## REQUIREMENT
Leave every picture behind and copy the rest of the entries below exactly.

## RECORDS FOR PROCESSING
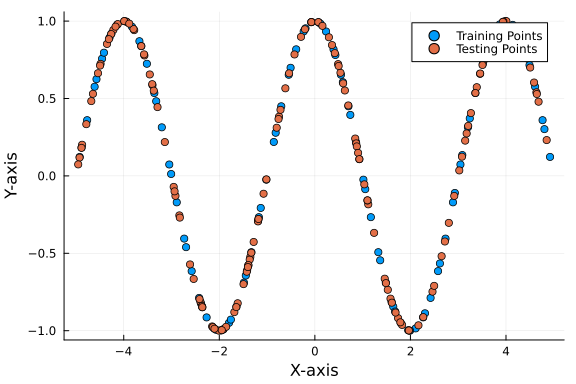
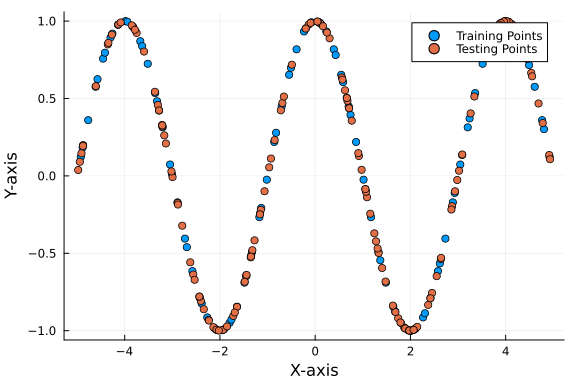
Publish refreshed Surrogates benchmarks
Source run: https://github.com/SciML/SciMLBenchmarks.jl/actions/runs/33074510333

Claude-Session: https://chatgpt.com/codex/tasks/01a03a17-ad6f-7131-82fc-d0fd57ea6512

diff --git a/markdown/Surrogates/tensor_product.md b/markdown/Surrogates/tensor_product.md
@@ -34,7 +34,7 @@ np = pyimport("numpy")
 ```
 Python: <module 'numpy' from '/home/crackauc/github-runners/amdci3-1/_work/
 SciMLBenchmarks.jl/SciMLBenchmarks.jl/benchmarks/Surrogates/.CondaPkg/.pixi
-/envs/default/lib/python3.13/site-packages/numpy/__init__.py'>
+/envs/default/lib/python3.12/site-packages/numpy/__init__.py'>
 ```
 
 
@@ -86,26 +86,26 @@ y_test = tensor_product_function.(x_test)  # Calculate corresponding true functi
 
 ```
 150-element Vector{Float64}:
-  0.3228577890898678
-  0.6031711762069693
-  0.035270457075895566
- -0.8131133588527643
- -0.6993633134415057
- -0.18380714835614795
-  0.9414233588125386
- -0.8487428122729299
-  0.6552633469010913
- -0.9726341201076522
+  0.09092582161544815
+ -0.3217996438885988
+ -0.9995012155867877
+  0.13811514937452926
+ -0.41634721354162463
+ -0.2425199153142568
+  0.5794553019009477
+ -0.1381155919217329
+ -0.8079805893409991
+ -0.9892407278350153
   ⋮
- -0.15781173540735724
-  0.9471544554273277
-  0.14867387736719467
- -0.6928115507517415
- -0.2695867957284554
-  0.10823286947418409
-  0.9690927180786124
- -0.5890654429741988
- -0.7959070533355348
+  0.6432030160556936
+  0.6220964920770949
+  0.5127583307909311
+ -0.9725057338643873
+ -0.08513616915129316
+ -0.5216815794723255
+ -0.994526401806493
+  0.9125355939879478
+  0.8764463168011872
 ```
 
 
@@ -144,7 +144,7 @@ loba_surrogate = LobachevskySurrogate(x_train, y_train, lb, ub, alpha = 2.0, n =
 
 ```
 (::Surrogates.LobachevskySurrogate{Vector{Float64}, Vector{Float64}, Float6
-4, Int64, Float64, Float64, Vector{Float64}, Bool}) (generic function with 
+4, Int64, Float64, Float64, Vector{Float64}, Bool}) (generic function with
 2 methods)
 ```
 
@@ -178,26 +178,26 @@ loba_test_pred = loba_surrogate.(x_test)
 
 ```
 150-element Vector{Float64}:
-  0.322855557124474
-  0.6031835263993189
-  0.035280765786769926
- -0.8131170698055126
- -0.6993627056097349
- -0.18379351016534773
-  0.9414399782925562
- -0.8487255747561946
-  0.6551371650634015
- -0.9726530680133134
+  0.09107530076370463
+ -0.3218807212060839
+ -0.9995235547767284
+  0.13811596115581054
+ -0.41636667514371517
+ -0.24251872556737109
+  0.5794551112211064
+ -0.1381011969449084
+ -0.8079847490596936
+ -0.989252145430689
   ⋮
- -0.15779566020700278
-  0.9471523221322219
-  0.1487210902054039
- -0.6928089029322984
- -0.26967568438980827
-  0.10829465830972282
-  0.9690798469782982
- -0.5890699448059937
- -0.795909606757748
+  0.6432204405833598
+  0.6220984945293266
+  0.5127697147795967
+ -0.9725006092513269
+ -0.08513634563359168
+ -0.5216836786728223
+ -0.9945548388322417
+  0.9125337844727959
+  0.8764448218186158
 ```
 
 
@@ -241,7 +241,7 @@ mse_loba_test = calculate_mse(loba_test_pred, y_test)
 ```
 
 ```
-1.572106944843983e-9
+5.06333030881676e-9
 ```
 
 
@@ -262,12 +262,12 @@ pretty_table(hcat(getindex.(mses, 3), getindex.(mses, 2), getindex.(mses, 1)), c
 ┌────────────────────┬──────────────┬─────────────┐
 │              Model │ Training MSE │    Test MSE │
 ├────────────────────┼──────────────┼─────────────┤
-│      Kriging (SMT) │  3.52227e-18 │ 4.02911e-18 │
-│ Radial Basis (SMT) │  2.34051e-14 │ 1.31138e-13 │
-│        Lobachevsky │   3.7375e-19 │  1.57211e-9 │
-│            Kriging │   1.16824e-5 │  1.19671e-5 │
-│       Radial Basis │  1.74579e-30 │  2.39563e-5 │
-│            XGBoost │   0.00176894 │  0.00782274 │
+│      Kriging (SMT) │  3.51665e-18 │ 3.96688e-18 │
+│ Radial Basis (SMT) │  2.34051e-14 │ 4.47952e-13 │
+│        Lobachevsky │   3.7375e-19 │  5.06333e-9 │
+│            Kriging │   1.16824e-5 │   1.2495e-5 │
+│       Radial Basis │  1.74579e-30 │  6.46028e-5 │
+│            XGBoost │   0.00176894 │  0.00737725 │
 └────────────────────┴──────────────┴─────────────┘
 ```
 
@@ -311,7 +311,7 @@ time_loba = @belapsed loba_surrogate.(x_test)
 ```
 
 ```
-0.001479671
+0.001553301
 ```
 
 
@@ -330,13 +330,13 @@ pretty_table(hcat(first.(sorted_times), last.(sorted_times)), column_labels=["Mo
 ┌────────────────────┬─────────────┐
 │              Model │     Time(s) │
 ├────────────────────┼─────────────┤
-│  Original Function │    1.597e-6 │
-│            Kriging │ 0.000342458 │
-│ Radial Basis (SMT) │ 0.000414588 │
-│      Kriging (SMT) │ 0.000654746 │
-│        Lobachevsky │  0.00147967 │
-│       Radial Basis │  0.00210461 │
-│            XGBoost │   0.0630811 │
+│  Original Function │     1.55e-6 │
+│            Kriging │ 0.000348208 │
+│ Radial Basis (SMT) │ 0.000411028 │
+│      Kriging (SMT) │ 0.000701756 │
+│        Lobachevsky │   0.0015533 │
+│       Radial Basis │  0.00158163 │
+│            XGBoost │   0.0582575 │
 └────────────────────┴─────────────┘
 ```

## ANSWER TO THIS EXERCISE
Publish refreshed Surrogates benchmarks
Source run: https://github.com/SciML/SciMLBenchmarks.jl/actions/runs/33074510333

Claude-Session: https://chatgpt.com/codex/tasks/01a03a17-ad6f-7131-82fc-d0fd57ea6512

diff --git a/markdown/Surrogates/tensor_product.md b/markdown/Surrogates/tensor_product.md
@@ -34,7 +34,7 @@ np = pyimport("numpy")
 ```
 Python: <module 'numpy' from '/home/crackauc/github-runners/amdci3-1/_work/
 SciMLBenchmarks.jl/SciMLBenchmarks.jl/benchmarks/Surrogates/.CondaPkg/.pixi
-/envs/default/lib/python3.13/site-packages/numpy/__init__.py'>
+/envs/default/lib/python3.12/site-packages/numpy/__init__.py'>
 ```
 
 
@@ -86,26 +86,26 @@ y_test = tensor_product_function.(x_test)  # Calculate corresponding true functi
 
 ```
 150-element Vector{Float64}:
-  0.3228577890898678
-  0.6031711762069693
-  0.035270457075895566
- -0.8131133588527643
- -0.6993633134415057
- -0.18380714835614795
-  0.9414233588125386
- -0.8487428122729299
-  0.6552633469010913
- -0.9726341201076522
+  0.09092582161544815
+ -0.3217996438885988
+ -0.9995012155867877
+  0.13811514937452926
+ -0.41634721354162463
+ -0.2425199153142568
+  0.5794553019009477
+ -0.1381155919217329
+ -0.8079805893409991
+ -0.9892407278350153
   ⋮
- -0.15781173540735724
-  0.9471544554273277
-  0.14867387736719467
- -0.6928115507517415
- -0.2695867957284554
-  0.10823286947418409
-  0.9690927180786124
- -0.5890654429741988
- -0.7959070533355348
+  0.6432030160556936
+  0.6220964920770949
+  0.5127583307909311
+ -0.9725057338643873
+ -0.08513616915129316
+ -0.5216815794723255
+ -0.994526401806493
+  0.9125355939879478
+  0.8764463168011872
 ```
 
 
@@ -144,7 +144,7 @@ loba_surrogate = LobachevskySurrogate(x_train, y_train, lb, ub, alpha = 2.0, n =
 
 ```
 (::Surrogates.LobachevskySurrogate{Vector{Float64}, Vector{Float64}, Float6
-4, Int64, Float64, Float64, Vector{Float64}, Bool}) (generic function with 
+4, Int64, Float64, Float64, Vector{Float64}, Bool}) (generic function with
 2 methods)
 ```
 
@@ -178,26 +178,26 @@ loba_test_pred = loba_surrogate.(x_test)
 
 ```
 150-element Vector{Float64}:
-  0.322855557124474
-  0.6031835263993189
-  0.035280765786769926
- -0.8131170698055126
- -0.6993627056097349
- -0.18379351016534773
-  0.9414399782925562
- -0.8487255747561946
-  0.6551371650634015
- -0.9726530680133134
+  0.09107530076370463
+ -0.3218807212060839
+ -0.9995235547767284
+  0.13811596115581054
+ -0.41636667514371517
+ -0.24251872556737109
+  0.5794551112211064
+ -0.1381011969449084
+ -0.8079847490596936
+ -0.989252145430689
   ⋮
- -0.15779566020700278
-  0.9471523221322219
-  0.1487210902054039
- -0.6928089029322984
- -0.26967568438980827
-  0.10829465830972282
-  0.9690798469782982
- -0.5890699448059937
- -0.795909606757748
+  0.6432204405833598
+  0.6220984945293266
+  0.5127697147795967
+ -0.9725006092513269
+ -0.08513634563359168
+ -0.5216836786728223
+ -0.9945548388322417
+  0.9125337844727959
+  0.8764448218186158
 ```
 
 
@@ -241,7 +241,7 @@ mse_loba_test = calculate_mse(loba_test_pred, y_test)
 ```
 
 ```
-1.572106944843983e-9
+5.06333030881676e-9
 ```
 
 
@@ -262,12 +262,12 @@ pretty_table(hcat(getindex.(mses, 3), getindex.(mses, 2), getindex.(mses, 1)), c
 ┌────────────────────┬──────────────┬─────────────┐
 │              Model │ Training MSE │    Test MSE │
 ├────────────────────┼──────────────┼─────────────┤
-│      Kriging (SMT) │  3.52227e-18 │ 4.02911e-18 │
-│ Radial Basis (SMT) │  2.34051e-14 │ 1.31138e-13 │
-│        Lobachevsky │   3.7375e-19 │  1.57211e-9 │
-│            Kriging │   1.16824e-5 │  1.19671e-5 │
-│       Radial Basis │  1.74579e-30 │  2.39563e-5 │
-│            XGBoost │   0.00176894 │  0.00782274 │
+│      Kriging (SMT) │  3.51665e-18 │ 3.96688e-18 │
+│ Radial Basis (SMT) │  2.34051e-14 │ 4.47952e-13 │
+│        Lobachevsky │   3.7375e-19 │  5.06333e-9 │
+│            Kriging │   1.16824e-5 │   1.2495e-5 │
+│       Radial Basis │  1.74579e-30 │  6.46028e-5 │
+│            XGBoost │   0.00176894 │  0.00737725 │
 └────────────────────┴──────────────┴─────────────┘
 ```
 
@@ -311,7 +311,7 @@ time_loba = @belapsed loba_surrogate.(x_test)
 ```
 
 ```
-0.001479671
+0.001553301
 ```
 
 
@@ -330,13 +330,13 @@ pretty_table(hcat(first.(sorted_times), last.(sorted_times)), column_labels=["Mo
 ┌────────────────────┬─────────────┐
 │              Model │     Time(s) │
 ├────────────────────┼─────────────┤
-│  Original Function │    1.597e-6 │
-│            Kriging │ 0.000342458 │
-│ Radial Basis (SMT) │ 0.000414588 │
-│      Kriging (SMT) │ 0.000654746 │
-│        Lobachevsky │  0.00147967 │
-│       Radial Basis │  0.00210461 │
-│            XGBoost │   0.0630811 │
+│  Original Function │     1.55e-6 │
+│            Kriging │ 0.000348208 │
+│ Radial Basis (SMT) │ 0.000411028 │
+│      Kriging (SMT) │ 0.000701756 │
+│        Lobachevsky │   0.0015533 │
+│       Radial Basis │  0.00158163 │
+│            XGBoost │   0.0582575 │
 └────────────────────┴─────────────┘
 ```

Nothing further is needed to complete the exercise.